I went to school with a raft of kids from Toad Hop at Consolidated School. They did seem a rough sort. The type to be avoided in the playground if possible. There was one large family that totaled about 10 or 11 kids. I got along well enough with the boy in my grade. He seemed a bit jumpy and sad, but nice enough to play baseball with. Later, I learned from another classmate that the boy’s father was the follower of a fundamentalist minister who had a Sunday morning ranting program on the radio. Each evening the father would return to Toad Hop from work and after dinner would line all the children up, no matter age or gender, and give them five strong whacks with his belt. It was done, he said, to punish them for whatever sins they had committed that day while he was away.
I also remember my Uncle Wayne and his family living there for a while, but my Uncle Wayne was the strong, silent, Clint Eastwood type who kept his nose out of other’s business and could handle himself if pushed to do so.
There is some dispute as to whether Toad Hop was actually platted as a community or not. One source says it was, in 1907. Another that it just kind of grew up around the mines and clay plant located near there. Whether because its comical name or the because the people who lived there were looked down upon, Toad Hop was often the object of derision.
In 1914 there appeared a photo that was carried in newspapers around the state that purported to be seeking brides for the lonely bachelors of the village. The photo showed a ragtag group of old men, scalawags, and hard cases. Calling Toad Hop an “historic and unique village,” the caption averred that Toad Hop had a larger percentage of bachelors than any town in the state. The photo provided ample proof of why that might be. It was almost certainly a joke. One of the pranks that some, like West Terre Hautean turned-Hollywood screenwriter Grover Jones (see previous blog entries for more about Jones), like to pull was to see if they could get phony photographs inserted into the papers. To test the idea I did a census search and found that only 3 of the men in the picture could be found to have lived in or near Toad Hop, according to census records.
Grover Jones later wrote several short stories published in Collier’s and other magazines set in Toad Hop, including one titled The Amazon of Toad Hop. More on that in part two of this blog coming soon.

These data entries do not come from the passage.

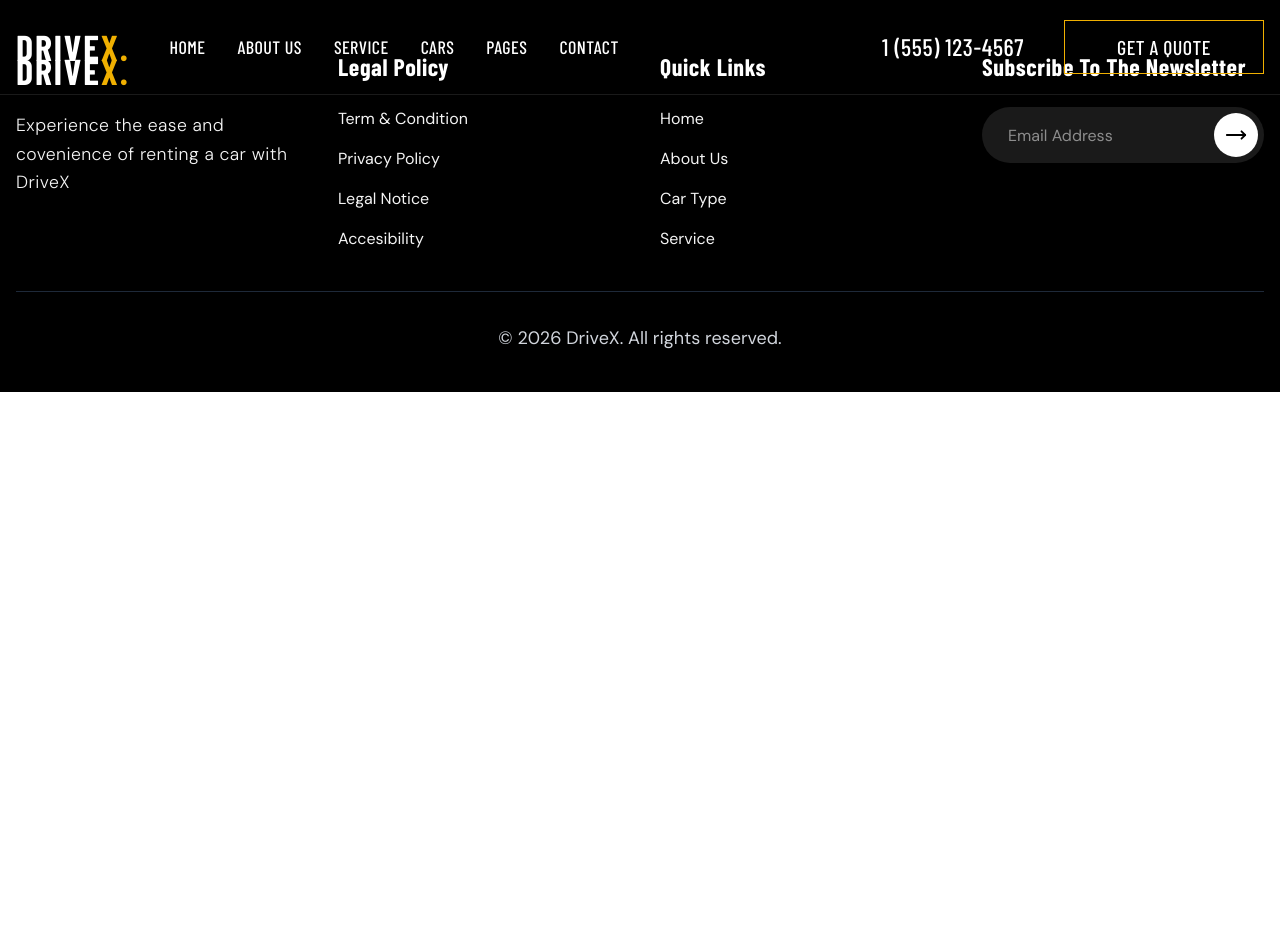
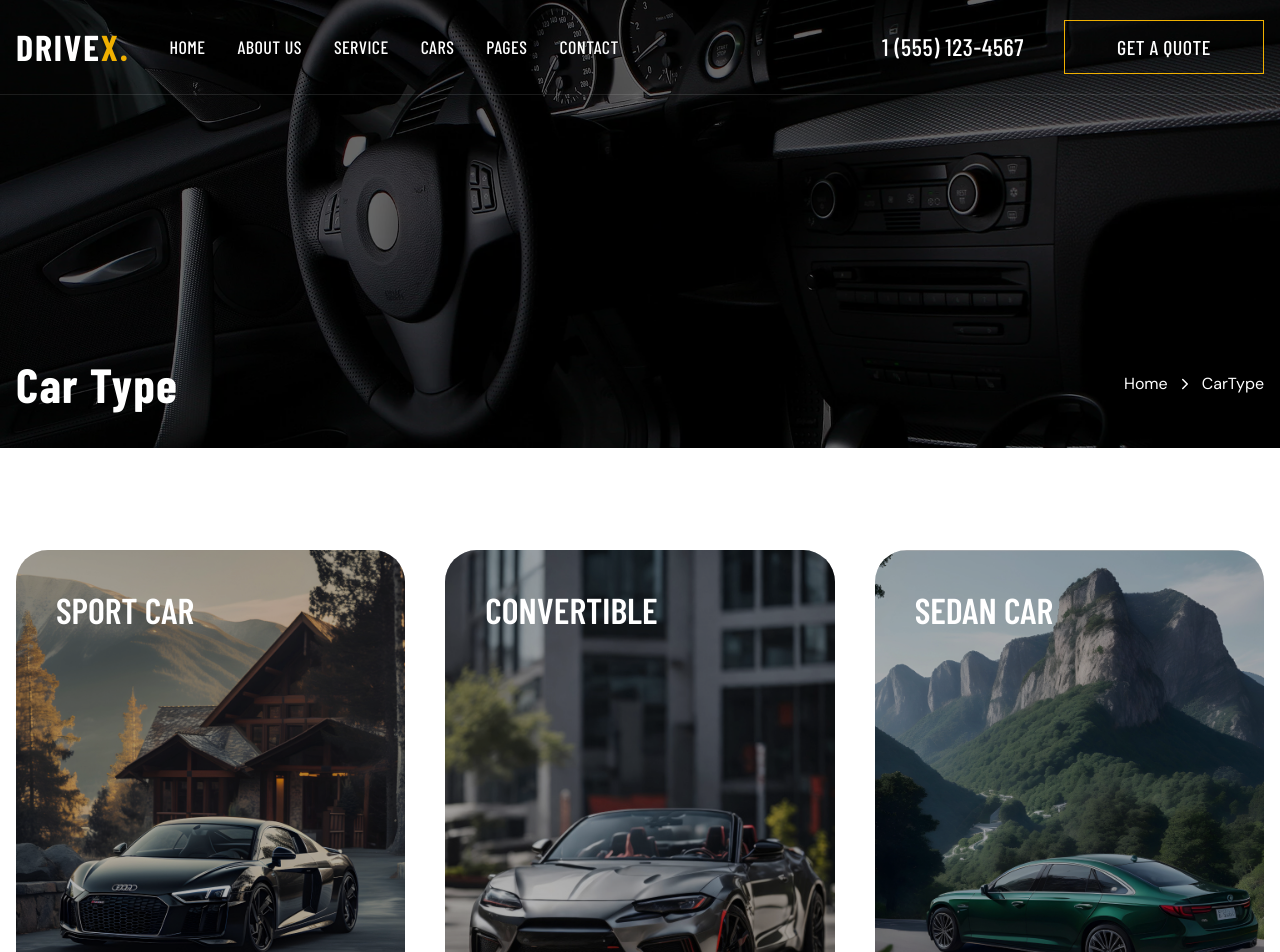
Before and after one commit to Jisap/react-vite-drivex, a React (Vite) app: page /carstype in a window 1280 px wide. Shown: the top 952 px of the page. Before the commit the page ends 800 px from the top, so only its background shows below. Built offline with nearby package versions, Linux system fonts and the light colour scheme; a web font is replaced by a local one.

Commit message:
feat: add CarType page and register route in MainRoutes

```diff
--- a/src/features/home/pages/CarType.jsx
+++ b/src/features/home/pages/CarType.jsx
@@ -1,5 +1,14 @@
 import React from 'react'
 import PageBanner from '../../../shared/ui/PageBanner'
+import ServiceCategoriesCard from '../../../shared/ui/ServiceCategoriesCard'
+import serviceImg1 from '../../../assets/images/home/servicecategories/luxury-collection-img-1.jpg'
+import serviceImg2 from '../../../assets/images/home/servicecategories/luxury-collection-img-2.jpg'
+import serviceImg3 from '../../../assets/images/home/servicecategories/luxury-collection-img-3.jpg'
+import serviceImg4 from '../../../assets/images/home/servicecategories/luxury-collection-img-4.jpg'
+import serviceImg5 from '../../../assets/images/home/servicecategories/luxury-collection-img-5.jpg'
+import serviceImg6 from '../../../assets/images/home/servicecategories/luxury-collection-img-6.jpg'
+
+
 
 const CarType = () => {
   return (
@@ -8,6 +17,25 @@ const CarType = () => {
         title={"Car Type"}
         currentPage="CarType"
       />
+
+      <div className='grid-col md:grid-cols-2 xl:grid-cols-3 gap-10 section relative py-[8%]'>
+        {[
+          { img: serviceImg1, title: "Sport Car" },
+          { img: serviceImg2, title: "Convertible" },
+          { img: serviceImg3, title: "Sedan Car" },
+          { img: serviceImg4, title: "Luxury Car" },
+          { img: serviceImg5, title: "Electric Car" },
+          { img: serviceImg6, title: "Coupe Car" },
+        ].map((service, index) => (
+          <div>
+            <ServiceCategoriesCard
+              image={service.img}
+              title={service.title}
+            />
+          </div>
+        ))
+        }
+      </div>
     </>
   )
 }
--- a/src/routes/MainRoutes.jsx
+++ b/src/routes/MainRoutes.jsx
@@ -50,7 +50,7 @@ const MainRoutes = () => {
       <Route path="/faqs" element={<Faqs />} />
       <Route path="/cars" element={<Cars />} />
       <Route path="/cars/:id" element={<CarDetails />} />
-      <Route path="/cartype" element={<CarType />} />
+      <Route path="/carstype" element={<CarType />} />
     </Routes>
   )
 }
```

The 1936 WPA Federal Writers’ Project guide entry on Toad Hop was succinct:
“There have never been any distinguished persons or families residing in Toad Hop.
The architecture is of a general nature and has no unusual features.
There are no parks or monuments here.
The place has never been noted because of foreign groups that have resided here.
There are three groceries there, and a combination garage and soft drink parlor.
There are no churches there. There is one school known as the Toad Hop School. It has the first five grades with one teacher and 19 pupils.”
There may have still been a garage and soft drink parlor there when I was a kid, but I do not remember a grocery store, but then again I was never allowed to venture in to see.
I am currently gathering as many of the Toad Hop stories by Grover Jones as I can find. Most contemporaries who read them assured others that Jones’ basically only changed the names and slightly caricatured some of the protagonists. And they knew exactly who the character was based upon. I will blog about them soon.